The Virginia Tech Helmet Lab has just released ratings for twelve different flag football helmets, and experts say the findings could change the dynamic of the sport.
“There’s no other data available on these so there’s not a standard they’re required to perform to,” said Steve Rosen, director of the Helmet Lab.
“This is leading edge in that we’re providing data to people to let them know what’s good and what’s not to let them make informed decisions.”
Out of the twelve helmets tested, only two of them had a five-star rating meaning they provide the optimal protection against injury. That means there’s good and bad news for players.
“There are things you can do to reduce risk,” said Rosen.
“It’s a non-contact sport. Players still hit their heads. Head impacts are accidental, but if you’re wearing good head protection you’re going to reduce risk.”
Rosen says research like this could change the dynamic of the sport itself. According to the Sports and Fitness Industry Association, the amount of teens that play flag football is on the rise. They estimate more than 1.5 million kids aged six to 17 play the game. With little data and lots of players, helmets could be the new norm.

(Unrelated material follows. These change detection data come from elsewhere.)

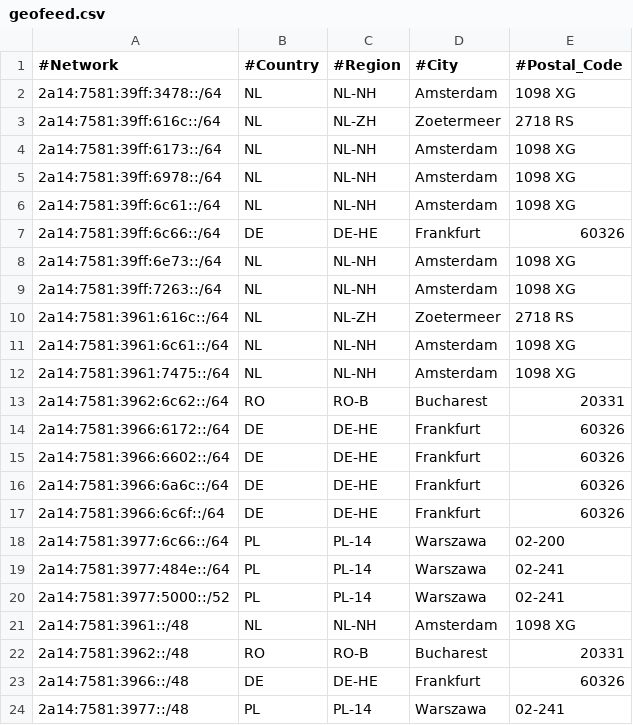
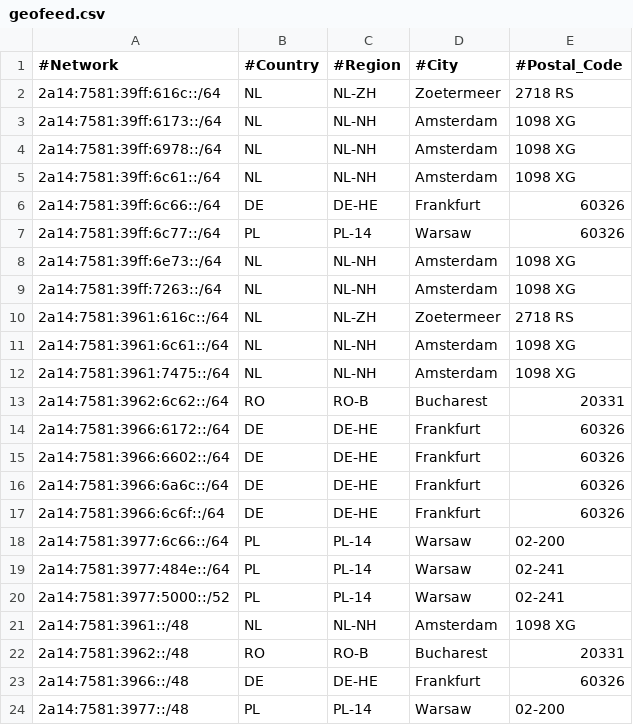
Before and after one commit to pcela/geofeed, a CSV file: geofeed.csv, drawn as a sheet.

Commit message:
Correct city name from 'Warszawa' to 'Warsaw'
Updated city names from 'Warszawa' to 'Warsaw' in multiple entries.

```diff
--- a/geofeed.csv
+++ b/geofeed.csv
@@ -1,3 +1,2 @@
 #Network,#Country,#Region,#City,#Postal_Code
-2a14:7581:39ff:3478::/64,NL,NL-NH,Amsterdam,1098 XG
 2a14:7581:39ff:616c::/64,NL,NL-ZH,Zoetermeer,2718 RS
@@ -7,2 +6,3 @@
 2a14:7581:39ff:6c66::/64,DE,DE-HE,Frankfurt,60326
+2a14:7581:39ff:6c77::/64,PL,PL-14,Warsaw,60326
 2a14:7581:39ff:6e73::/64,NL,NL-NH,Amsterdam,1098 XG
@@ -17,5 +17,5 @@
 2a14:7581:3966:6c6f::/64,DE,DE-HE,Frankfurt,60326
-2a14:7581:3977:6c66::/64,PL,PL-14,Warszawa,02-200
-2a14:7581:3977:484e::/64,PL,PL-14,Warszawa,02-241
-2a14:7581:3977:5000::/52,PL,PL-14,Warszawa,02-241
+2a14:7581:3977:6c66::/64,PL,PL-14,Warsaw,02-200
+2a14:7581:3977:484e::/64,PL,PL-14,Warsaw,02-241
+2a14:7581:3977:5000::/52,PL,PL-14,Warsaw,02-241
 2a14:7581:3961::/48,NL,NL-NH,Amsterdam,1098 XG
@@ -23,2 +23,2 @@
 2a14:7581:3966::/48,DE,DE-HE,Frankfurt,60326
-2a14:7581:3977::/48,PL,PL-14,Warszawa,02-241
+2a14:7581:3977::/48,PL,PL-14,Warsaw,02-200
```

“Some leagues are already requiring headgear to be worn for every game that they have,” said Rosen.
“I think that’s going to become the norm across the nation.”